An unchanged copy of every record below, without pictures, is the goal.
━━━ DATA SUPPLIED
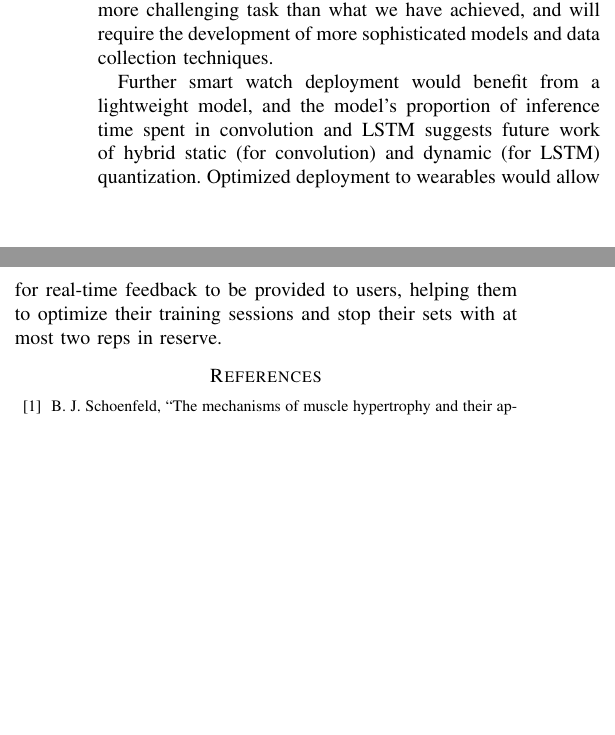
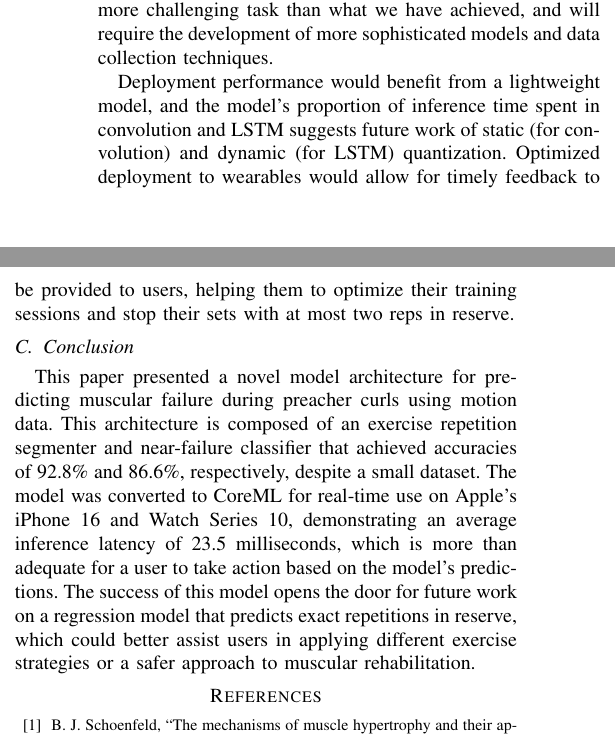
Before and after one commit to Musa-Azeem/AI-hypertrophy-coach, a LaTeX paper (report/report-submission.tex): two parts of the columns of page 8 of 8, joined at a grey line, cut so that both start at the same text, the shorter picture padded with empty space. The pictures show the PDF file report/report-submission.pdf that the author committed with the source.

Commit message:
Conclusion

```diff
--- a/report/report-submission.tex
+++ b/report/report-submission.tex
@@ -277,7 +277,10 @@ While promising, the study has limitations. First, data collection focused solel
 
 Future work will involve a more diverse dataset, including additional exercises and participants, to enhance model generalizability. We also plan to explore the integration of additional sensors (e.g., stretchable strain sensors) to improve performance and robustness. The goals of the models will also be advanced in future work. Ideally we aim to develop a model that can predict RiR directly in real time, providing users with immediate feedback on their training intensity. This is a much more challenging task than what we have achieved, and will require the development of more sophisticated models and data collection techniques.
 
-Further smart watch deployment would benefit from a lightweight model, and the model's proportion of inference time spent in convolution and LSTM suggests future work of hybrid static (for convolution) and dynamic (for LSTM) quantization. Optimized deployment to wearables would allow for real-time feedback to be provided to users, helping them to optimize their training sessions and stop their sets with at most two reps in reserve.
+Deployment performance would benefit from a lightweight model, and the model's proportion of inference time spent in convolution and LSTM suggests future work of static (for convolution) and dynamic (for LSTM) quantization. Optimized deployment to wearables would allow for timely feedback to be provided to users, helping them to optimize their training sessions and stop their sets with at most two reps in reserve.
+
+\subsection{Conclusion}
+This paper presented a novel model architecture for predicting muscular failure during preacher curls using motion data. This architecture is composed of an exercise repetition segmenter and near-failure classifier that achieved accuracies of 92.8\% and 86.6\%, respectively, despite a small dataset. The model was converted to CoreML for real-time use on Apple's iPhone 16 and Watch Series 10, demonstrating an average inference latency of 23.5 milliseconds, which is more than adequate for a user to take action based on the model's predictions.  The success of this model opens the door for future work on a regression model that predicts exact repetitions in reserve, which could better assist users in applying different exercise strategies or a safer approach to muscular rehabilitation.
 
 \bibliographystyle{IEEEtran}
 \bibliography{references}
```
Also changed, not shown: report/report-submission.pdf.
━━━━━━
:: FINAL ANSWER ::
Before and after one commit to Musa-Azeem/AI-hypertrophy-coach, a LaTeX paper (report/report-submission.tex): two parts of the columns of page 8 of 8, joined at a grey line, cut so that both start at the same text, the shorter picture padded with empty space. The pictures show the PDF file report/report-submission.pdf that the author committed with the source.

Commit message:
Conclusion

```diff
--- a/report/report-submission.tex
+++ b/report/report-submission.tex
@@ -277,7 +277,10 @@ While promising, the study has limitations. First, data collection focused solel
 
 Future work will involve a more diverse dataset, including additional exercises and participants, to enhance model generalizability. We also plan to explore the integration of additional sensors (e.g., stretchable strain sensors) to improve performance and robustness. The goals of the models will also be advanced in future work. Ideally we aim to develop a model that can predict RiR directly in real time, providing users with immediate feedback on their training intensity. This is a much more challenging task than what we have achieved, and will require the development of more sophisticated models and data collection techniques.
 
-Further smart watch deployment would benefit from a lightweight model, and the model's proportion of inference time spent in convolution and LSTM suggests future work of hybrid static (for convolution) and dynamic (for LSTM) quantization. Optimized deployment to wearables would allow for real-time feedback to be provided to users, helping them to optimize their training sessions and stop their sets with at most two reps in reserve.
+Deployment performance would benefit from a lightweight model, and the model's proportion of inference time spent in convolution and LSTM suggests future work of static (for convolution) and dynamic (for LSTM) quantization. Optimized deployment to wearables would allow for timely feedback to be provided to users, helping them to optimize their training sessions and stop their sets with at most two reps in reserve.
+
+\subsection{Conclusion}
+This paper presented a novel model architecture for predicting muscular failure during preacher curls using motion data. This architecture is composed of an exercise repetition segmenter and near-failure classifier that achieved accuracies of 92.8\% and 86.6\%, respectively, despite a small dataset. The model was converted to CoreML for real-time use on Apple's iPhone 16 and Watch Series 10, demonstrating an average inference latency of 23.5 milliseconds, which is more than adequate for a user to take action based on the model's predictions.  The success of this model opens the door for future work on a regression model that predicts exact repetitions in reserve, which could better assist users in applying different exercise strategies or a safer approach to muscular rehabilitation.
 
 \bibliographystyle{IEEEtran}
 \bibliography{references}
```
Also changed, not shown: report/report-submission.pdf.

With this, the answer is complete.